===== Source data =====

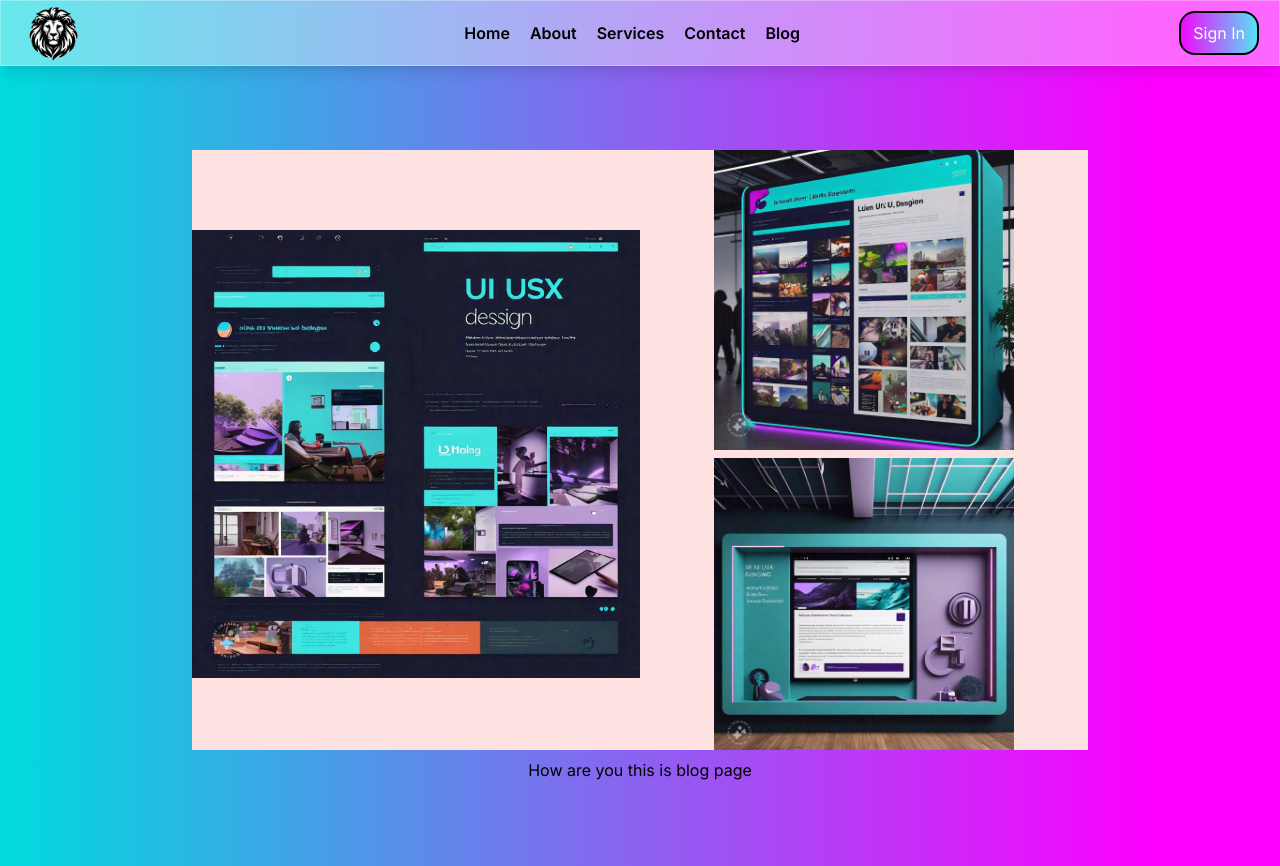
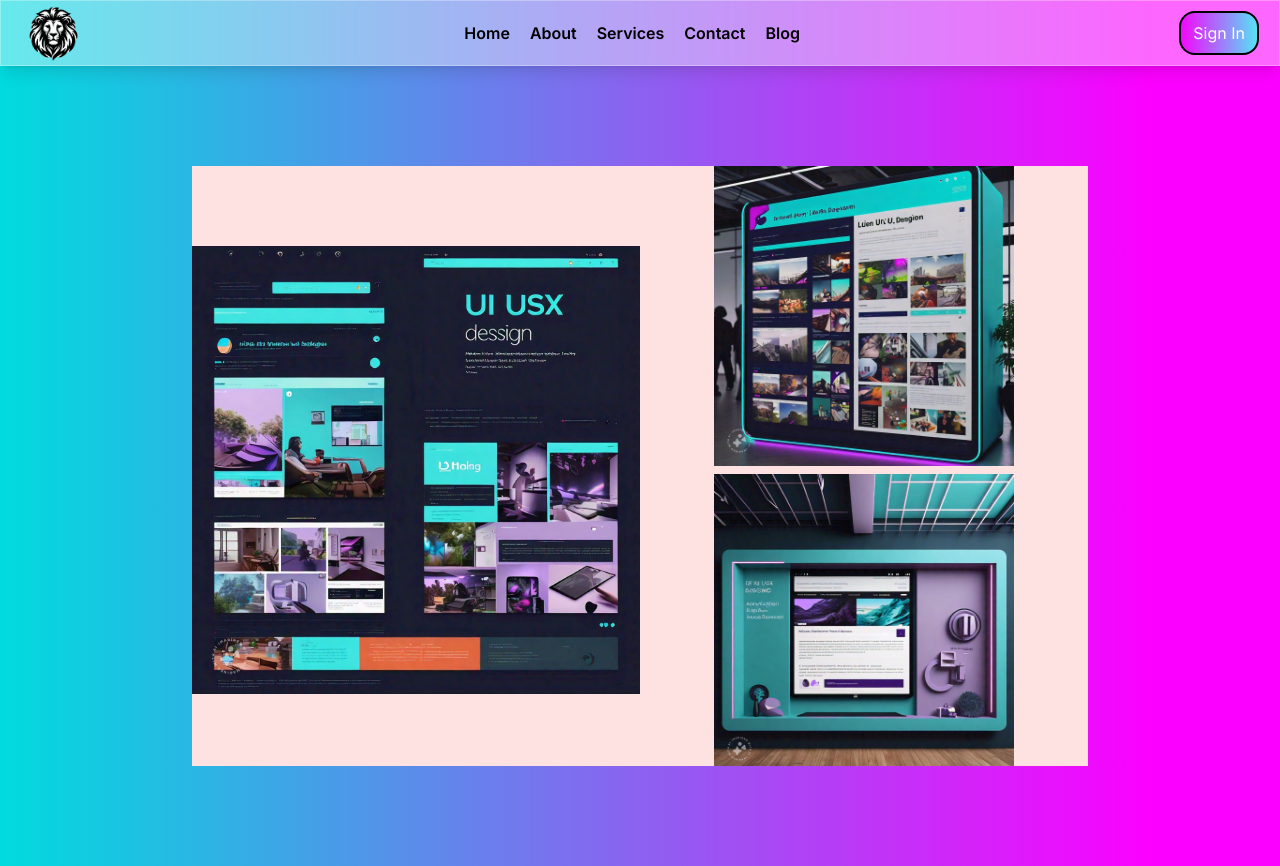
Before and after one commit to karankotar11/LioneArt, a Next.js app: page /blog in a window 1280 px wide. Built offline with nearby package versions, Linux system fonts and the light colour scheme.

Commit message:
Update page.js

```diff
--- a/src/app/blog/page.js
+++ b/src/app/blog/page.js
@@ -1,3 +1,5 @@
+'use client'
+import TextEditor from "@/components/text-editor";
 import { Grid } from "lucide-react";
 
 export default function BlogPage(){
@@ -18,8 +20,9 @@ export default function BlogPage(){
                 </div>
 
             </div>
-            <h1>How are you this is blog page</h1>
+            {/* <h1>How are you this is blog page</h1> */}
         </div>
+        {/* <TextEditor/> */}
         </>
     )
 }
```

=====

**Task:**
The result should be an exact copy of every entry above, with no pictures included.

**Task result:**
Before and after one commit to karankotar11/LioneArt, a Next.js app: page /blog in a window 1280 px wide. Built offline with nearby package versions, Linux system fonts and the light colour scheme.

Commit message:
Update page.js

```diff
--- a/src/app/blog/page.js
+++ b/src/app/blog/page.js
@@ -1,3 +1,5 @@
+'use client'
+import TextEditor from "@/components/text-editor";
 import { Grid } from "lucide-react";
 
 export default function BlogPage(){
@@ -18,8 +20,9 @@ export default function BlogPage(){
                 </div>
 
             </div>
-            <h1>How are you this is blog page</h1>
+            {/* <h1>How are you this is blog page</h1> */}
         </div>
+        {/* <TextEditor/> */}
         </>
     )
 }
```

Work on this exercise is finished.